- CHINA: The United States and China reached a 90-day ceasefire in their trade dispute. Trump agreed to hold off on plans to raise tariffs. The Chinese agreed to buy a “very substantial amount of agricultural, energy, industrial” and other products from the U.S. to reduce America’s huge trade deficit with China.
- ISRAEL: Israeli police on Sunday recommended indicting Prime Minister Benjamin Netanyahu on bribery charges, adding to a growing collection of legal troubles that have clouded the longtime leader’s prospects for pursuing re-election next year.
- RUSSIA: Russia will deploy new S-400 surface-to-air missile systems on the Crimean peninsula soon. The news comes after Ukraine introduced martial law for 30 days in parts of the country following Russia’s seizure of three Ukrainian navy vessels off the coast of Russian-annexed Crimea Sunday.
- PREVIOUS: International Roundup: Borders, Migrants and Leadership Changes
- SAUDI ARABIA: In an interview with The Washington Post late Saturday, President Trump backed down from his assertion that Saudi Arabia’s account of the circumstances surrounding Khashoggi’s death at the country’s Turkish consulate was credible. “Obviously there’s been deception and there’s been lies.“Mexico: A growing caravan of Honduran migrants streamed through southern.
- MEXICO: heading toward the United States, after making an end-run around Mexican agents who briefly blocked them at the Guatemalan border. They received help at every turn from sympathetic Mexicans.
- GERMANY: According to a Die Welt journalist, Angela Merkel could quit her post at December’s CDU party conference – before taking on another top job in Europe. “Rumours are swirling in Brussels that Merkel could run for the European Commission next year.”
- SPAIN: One African migrant died and three others were injured when around 300 stormed the border fence separating Spanish enclave Melilla from Morocco on Sunday, the local authorities said.
- ENGLAND: 670,000 protestors filled the streets of London, demanding a fresh Brexit referendum.
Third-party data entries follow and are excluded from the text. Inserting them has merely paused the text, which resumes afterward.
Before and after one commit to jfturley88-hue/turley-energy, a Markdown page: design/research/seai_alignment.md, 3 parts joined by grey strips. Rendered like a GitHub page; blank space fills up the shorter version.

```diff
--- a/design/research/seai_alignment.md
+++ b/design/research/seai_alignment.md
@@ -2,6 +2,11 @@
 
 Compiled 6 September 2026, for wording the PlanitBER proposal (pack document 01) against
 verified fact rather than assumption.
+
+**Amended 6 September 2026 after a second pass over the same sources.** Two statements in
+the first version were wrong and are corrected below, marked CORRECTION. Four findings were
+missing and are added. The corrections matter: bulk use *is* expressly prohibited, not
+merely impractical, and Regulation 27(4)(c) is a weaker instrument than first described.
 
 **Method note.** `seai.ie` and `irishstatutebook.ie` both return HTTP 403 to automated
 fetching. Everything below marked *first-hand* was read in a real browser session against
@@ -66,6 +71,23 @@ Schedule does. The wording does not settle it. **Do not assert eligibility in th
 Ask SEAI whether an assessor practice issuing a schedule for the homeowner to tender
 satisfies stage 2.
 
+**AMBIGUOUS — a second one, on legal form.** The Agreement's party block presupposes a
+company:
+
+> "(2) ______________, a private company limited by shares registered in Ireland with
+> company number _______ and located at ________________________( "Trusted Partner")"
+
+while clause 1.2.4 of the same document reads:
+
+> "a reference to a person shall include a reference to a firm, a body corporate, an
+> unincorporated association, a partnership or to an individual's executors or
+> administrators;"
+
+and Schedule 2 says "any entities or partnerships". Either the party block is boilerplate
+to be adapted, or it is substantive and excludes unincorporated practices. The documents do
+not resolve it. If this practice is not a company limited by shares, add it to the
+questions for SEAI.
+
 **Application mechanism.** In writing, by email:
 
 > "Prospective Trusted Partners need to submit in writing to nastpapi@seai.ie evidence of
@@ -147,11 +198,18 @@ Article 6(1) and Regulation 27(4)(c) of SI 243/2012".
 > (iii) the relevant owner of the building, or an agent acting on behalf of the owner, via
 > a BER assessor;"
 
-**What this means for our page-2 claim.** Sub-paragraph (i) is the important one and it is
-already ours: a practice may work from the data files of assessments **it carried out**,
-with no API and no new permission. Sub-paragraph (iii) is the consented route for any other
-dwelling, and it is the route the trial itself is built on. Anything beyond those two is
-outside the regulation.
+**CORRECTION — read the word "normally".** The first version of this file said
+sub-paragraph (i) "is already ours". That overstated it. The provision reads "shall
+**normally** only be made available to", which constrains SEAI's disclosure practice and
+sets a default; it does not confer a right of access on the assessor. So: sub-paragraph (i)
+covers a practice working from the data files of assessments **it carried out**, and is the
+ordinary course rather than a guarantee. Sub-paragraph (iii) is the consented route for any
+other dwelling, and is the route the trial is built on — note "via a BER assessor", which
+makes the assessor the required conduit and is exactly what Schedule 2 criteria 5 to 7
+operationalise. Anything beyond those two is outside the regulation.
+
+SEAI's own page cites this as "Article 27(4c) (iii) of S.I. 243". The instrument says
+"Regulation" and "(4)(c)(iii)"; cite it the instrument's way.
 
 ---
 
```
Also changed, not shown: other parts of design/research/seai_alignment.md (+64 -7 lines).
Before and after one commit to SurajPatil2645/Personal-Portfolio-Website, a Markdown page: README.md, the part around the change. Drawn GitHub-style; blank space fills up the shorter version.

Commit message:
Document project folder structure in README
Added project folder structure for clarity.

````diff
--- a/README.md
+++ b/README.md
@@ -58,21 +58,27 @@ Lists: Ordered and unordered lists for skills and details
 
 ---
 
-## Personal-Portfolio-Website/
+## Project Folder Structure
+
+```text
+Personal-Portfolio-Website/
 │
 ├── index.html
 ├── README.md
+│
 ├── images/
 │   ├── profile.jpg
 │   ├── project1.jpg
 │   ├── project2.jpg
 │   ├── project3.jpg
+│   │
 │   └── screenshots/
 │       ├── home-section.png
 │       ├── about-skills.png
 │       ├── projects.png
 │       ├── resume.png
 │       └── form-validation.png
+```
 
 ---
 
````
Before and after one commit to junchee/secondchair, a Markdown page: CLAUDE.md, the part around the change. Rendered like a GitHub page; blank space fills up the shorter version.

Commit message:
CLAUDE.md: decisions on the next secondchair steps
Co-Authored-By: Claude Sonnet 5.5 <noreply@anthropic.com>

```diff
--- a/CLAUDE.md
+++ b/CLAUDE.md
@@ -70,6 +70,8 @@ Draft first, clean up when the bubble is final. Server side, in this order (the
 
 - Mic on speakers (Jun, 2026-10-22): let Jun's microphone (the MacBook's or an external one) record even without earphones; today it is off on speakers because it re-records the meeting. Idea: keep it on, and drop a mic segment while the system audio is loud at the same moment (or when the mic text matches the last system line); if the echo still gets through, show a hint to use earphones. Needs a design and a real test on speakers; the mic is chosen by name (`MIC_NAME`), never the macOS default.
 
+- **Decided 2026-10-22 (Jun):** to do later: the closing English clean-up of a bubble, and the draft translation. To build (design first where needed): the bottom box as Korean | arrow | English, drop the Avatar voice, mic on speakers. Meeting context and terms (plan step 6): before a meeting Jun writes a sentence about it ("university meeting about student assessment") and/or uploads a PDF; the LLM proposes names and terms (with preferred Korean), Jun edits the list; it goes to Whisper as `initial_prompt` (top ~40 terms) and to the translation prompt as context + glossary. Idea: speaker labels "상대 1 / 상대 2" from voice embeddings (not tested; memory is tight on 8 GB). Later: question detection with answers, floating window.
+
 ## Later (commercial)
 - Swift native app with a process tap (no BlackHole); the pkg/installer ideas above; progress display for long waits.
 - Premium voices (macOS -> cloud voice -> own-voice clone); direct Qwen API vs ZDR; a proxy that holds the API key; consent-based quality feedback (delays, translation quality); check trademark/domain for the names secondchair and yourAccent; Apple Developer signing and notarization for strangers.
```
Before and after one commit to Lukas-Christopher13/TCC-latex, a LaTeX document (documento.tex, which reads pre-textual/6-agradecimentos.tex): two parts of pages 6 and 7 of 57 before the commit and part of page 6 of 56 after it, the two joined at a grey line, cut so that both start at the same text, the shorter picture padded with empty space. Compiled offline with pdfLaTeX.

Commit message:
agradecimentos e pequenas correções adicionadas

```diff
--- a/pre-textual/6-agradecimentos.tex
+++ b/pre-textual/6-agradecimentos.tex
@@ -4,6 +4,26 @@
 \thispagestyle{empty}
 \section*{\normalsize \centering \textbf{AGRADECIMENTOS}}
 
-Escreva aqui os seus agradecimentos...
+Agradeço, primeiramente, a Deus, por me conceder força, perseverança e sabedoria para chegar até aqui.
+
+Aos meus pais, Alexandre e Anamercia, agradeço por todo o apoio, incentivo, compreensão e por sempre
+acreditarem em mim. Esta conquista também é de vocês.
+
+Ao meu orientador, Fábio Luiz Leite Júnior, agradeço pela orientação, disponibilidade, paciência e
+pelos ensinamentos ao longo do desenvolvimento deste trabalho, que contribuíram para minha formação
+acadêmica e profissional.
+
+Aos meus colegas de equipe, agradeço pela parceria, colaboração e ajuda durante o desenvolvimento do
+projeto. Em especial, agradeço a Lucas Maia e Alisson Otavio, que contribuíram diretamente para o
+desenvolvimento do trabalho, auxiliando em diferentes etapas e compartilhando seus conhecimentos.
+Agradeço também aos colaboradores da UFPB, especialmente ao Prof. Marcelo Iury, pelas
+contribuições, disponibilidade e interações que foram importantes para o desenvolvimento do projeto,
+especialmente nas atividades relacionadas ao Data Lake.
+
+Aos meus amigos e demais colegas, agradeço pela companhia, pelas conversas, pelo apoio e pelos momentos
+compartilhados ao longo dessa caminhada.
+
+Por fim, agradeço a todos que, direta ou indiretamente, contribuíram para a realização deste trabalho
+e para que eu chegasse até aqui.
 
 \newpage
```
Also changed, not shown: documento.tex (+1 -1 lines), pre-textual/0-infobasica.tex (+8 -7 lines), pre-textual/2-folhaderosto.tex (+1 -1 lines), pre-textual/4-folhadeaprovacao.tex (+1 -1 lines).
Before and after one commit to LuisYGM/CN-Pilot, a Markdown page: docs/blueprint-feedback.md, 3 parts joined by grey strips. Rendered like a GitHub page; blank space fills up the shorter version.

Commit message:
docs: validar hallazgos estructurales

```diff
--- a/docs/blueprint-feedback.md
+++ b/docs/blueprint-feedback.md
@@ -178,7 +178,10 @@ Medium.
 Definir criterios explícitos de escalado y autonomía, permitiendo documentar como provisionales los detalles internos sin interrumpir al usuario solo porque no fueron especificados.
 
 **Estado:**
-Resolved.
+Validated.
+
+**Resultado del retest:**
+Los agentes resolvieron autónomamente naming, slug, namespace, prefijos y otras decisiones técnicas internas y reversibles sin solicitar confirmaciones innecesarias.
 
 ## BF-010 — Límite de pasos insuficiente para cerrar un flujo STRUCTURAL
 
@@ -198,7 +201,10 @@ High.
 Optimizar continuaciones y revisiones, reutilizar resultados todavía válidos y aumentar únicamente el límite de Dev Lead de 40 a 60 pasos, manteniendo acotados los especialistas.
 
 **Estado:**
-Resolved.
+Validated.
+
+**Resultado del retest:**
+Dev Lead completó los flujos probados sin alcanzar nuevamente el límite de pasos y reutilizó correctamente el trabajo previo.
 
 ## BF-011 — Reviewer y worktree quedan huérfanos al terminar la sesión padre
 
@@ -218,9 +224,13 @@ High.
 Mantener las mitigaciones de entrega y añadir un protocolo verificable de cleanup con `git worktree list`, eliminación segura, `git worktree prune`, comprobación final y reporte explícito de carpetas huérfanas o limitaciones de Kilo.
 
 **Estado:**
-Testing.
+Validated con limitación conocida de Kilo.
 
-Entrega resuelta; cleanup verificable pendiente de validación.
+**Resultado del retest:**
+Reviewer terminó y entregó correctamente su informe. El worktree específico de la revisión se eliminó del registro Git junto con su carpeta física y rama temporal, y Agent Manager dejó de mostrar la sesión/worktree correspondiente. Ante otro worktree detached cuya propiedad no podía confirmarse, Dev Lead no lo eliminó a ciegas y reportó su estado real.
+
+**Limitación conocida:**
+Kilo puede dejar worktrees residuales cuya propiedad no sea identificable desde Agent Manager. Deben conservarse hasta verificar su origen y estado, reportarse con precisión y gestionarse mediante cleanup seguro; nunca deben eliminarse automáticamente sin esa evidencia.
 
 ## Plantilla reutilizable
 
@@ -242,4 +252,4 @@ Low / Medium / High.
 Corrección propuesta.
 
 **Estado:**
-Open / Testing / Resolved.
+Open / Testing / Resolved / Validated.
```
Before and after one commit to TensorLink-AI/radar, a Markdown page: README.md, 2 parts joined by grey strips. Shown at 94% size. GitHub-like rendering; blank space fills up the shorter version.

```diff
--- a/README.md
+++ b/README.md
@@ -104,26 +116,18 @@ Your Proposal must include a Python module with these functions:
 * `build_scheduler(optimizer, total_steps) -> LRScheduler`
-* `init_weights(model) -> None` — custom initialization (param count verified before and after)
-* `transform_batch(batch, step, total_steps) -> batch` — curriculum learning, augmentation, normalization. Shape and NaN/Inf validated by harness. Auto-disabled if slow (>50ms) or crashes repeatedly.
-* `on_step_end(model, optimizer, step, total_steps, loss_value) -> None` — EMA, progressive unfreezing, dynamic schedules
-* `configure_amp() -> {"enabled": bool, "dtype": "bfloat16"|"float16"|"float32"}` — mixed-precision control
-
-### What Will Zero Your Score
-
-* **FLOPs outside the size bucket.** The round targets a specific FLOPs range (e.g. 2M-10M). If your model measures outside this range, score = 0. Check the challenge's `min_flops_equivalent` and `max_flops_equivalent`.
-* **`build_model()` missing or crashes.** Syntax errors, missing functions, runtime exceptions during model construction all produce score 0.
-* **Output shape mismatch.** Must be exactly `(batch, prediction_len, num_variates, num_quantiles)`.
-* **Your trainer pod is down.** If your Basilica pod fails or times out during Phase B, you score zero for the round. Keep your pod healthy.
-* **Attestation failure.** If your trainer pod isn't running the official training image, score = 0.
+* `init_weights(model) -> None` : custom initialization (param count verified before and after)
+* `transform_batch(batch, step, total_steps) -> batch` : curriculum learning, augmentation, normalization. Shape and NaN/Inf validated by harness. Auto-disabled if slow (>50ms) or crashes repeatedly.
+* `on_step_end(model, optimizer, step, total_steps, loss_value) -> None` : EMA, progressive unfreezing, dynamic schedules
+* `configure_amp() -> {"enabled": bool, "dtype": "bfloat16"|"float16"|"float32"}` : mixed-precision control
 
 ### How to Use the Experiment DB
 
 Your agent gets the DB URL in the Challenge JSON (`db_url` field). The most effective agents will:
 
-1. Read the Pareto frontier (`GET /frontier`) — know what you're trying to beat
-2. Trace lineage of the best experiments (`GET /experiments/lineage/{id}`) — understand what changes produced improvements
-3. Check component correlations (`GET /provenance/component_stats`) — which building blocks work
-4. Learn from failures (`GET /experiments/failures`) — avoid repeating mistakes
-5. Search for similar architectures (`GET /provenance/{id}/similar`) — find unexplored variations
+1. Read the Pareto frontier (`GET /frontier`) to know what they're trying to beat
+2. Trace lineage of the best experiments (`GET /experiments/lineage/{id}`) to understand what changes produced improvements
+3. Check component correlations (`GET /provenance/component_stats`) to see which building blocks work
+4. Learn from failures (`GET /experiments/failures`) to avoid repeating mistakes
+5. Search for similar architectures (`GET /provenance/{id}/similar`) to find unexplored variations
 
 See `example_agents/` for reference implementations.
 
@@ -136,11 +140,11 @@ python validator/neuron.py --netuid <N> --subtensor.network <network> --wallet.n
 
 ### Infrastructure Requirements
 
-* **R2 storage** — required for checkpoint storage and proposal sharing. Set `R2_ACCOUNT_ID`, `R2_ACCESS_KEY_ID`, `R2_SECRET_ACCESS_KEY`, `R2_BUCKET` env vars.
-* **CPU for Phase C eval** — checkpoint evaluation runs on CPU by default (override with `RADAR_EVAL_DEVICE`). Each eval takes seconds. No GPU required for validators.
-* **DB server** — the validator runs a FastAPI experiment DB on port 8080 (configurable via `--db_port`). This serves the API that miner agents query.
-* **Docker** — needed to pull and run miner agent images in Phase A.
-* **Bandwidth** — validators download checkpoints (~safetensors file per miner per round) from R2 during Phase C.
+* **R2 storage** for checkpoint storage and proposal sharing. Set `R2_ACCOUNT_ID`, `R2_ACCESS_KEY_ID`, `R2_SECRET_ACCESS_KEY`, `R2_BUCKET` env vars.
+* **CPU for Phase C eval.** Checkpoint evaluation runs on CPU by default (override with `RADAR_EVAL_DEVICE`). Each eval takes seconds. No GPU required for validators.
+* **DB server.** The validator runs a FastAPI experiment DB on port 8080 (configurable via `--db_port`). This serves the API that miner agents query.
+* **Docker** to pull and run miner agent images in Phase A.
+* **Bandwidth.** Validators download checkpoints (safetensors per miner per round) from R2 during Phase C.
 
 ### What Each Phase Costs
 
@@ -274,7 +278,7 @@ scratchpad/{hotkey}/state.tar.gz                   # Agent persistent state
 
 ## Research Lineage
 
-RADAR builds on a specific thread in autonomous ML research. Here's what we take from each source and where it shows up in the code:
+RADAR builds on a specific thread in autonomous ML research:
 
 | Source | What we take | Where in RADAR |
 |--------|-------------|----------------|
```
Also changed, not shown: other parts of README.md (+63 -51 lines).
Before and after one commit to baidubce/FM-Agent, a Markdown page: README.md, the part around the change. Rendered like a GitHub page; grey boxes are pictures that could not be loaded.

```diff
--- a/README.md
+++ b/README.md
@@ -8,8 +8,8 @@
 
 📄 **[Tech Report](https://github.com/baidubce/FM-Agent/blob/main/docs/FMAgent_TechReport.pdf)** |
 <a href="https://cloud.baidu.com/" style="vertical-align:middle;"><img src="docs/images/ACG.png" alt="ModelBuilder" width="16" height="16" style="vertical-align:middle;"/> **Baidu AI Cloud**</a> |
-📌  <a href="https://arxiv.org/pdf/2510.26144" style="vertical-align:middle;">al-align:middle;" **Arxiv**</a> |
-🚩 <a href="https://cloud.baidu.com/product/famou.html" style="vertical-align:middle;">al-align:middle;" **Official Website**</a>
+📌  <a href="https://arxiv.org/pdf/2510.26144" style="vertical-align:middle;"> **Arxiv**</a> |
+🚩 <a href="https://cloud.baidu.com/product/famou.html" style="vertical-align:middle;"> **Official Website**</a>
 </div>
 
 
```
Prime Minister Theresa May will face unhappy members of her own party at a crisis meeting Wednesday.
- JORDAN/ISRAEL: Jordan’s King Abdullah II on Sunday said he has decided not to renew parts of his country’s landmark 1994 peace treaty that allowed Israel to lease two small areas, Baqura and Ghamr, from the Jordanians for 25 years. The leases expire next year, and the deadline for renewing them is Thursday.
- BRAZIL: Tens of thousands of people rallied Sunday in 15 states across Brazil in support of Jair Bolsonaro, the right-wing front-runner in next week’s presidential runoff election. Bolsonaro is polling ahead of the leftist Workers’ Party candidate, Fernando Haddad, in the Oct. 28 ballot.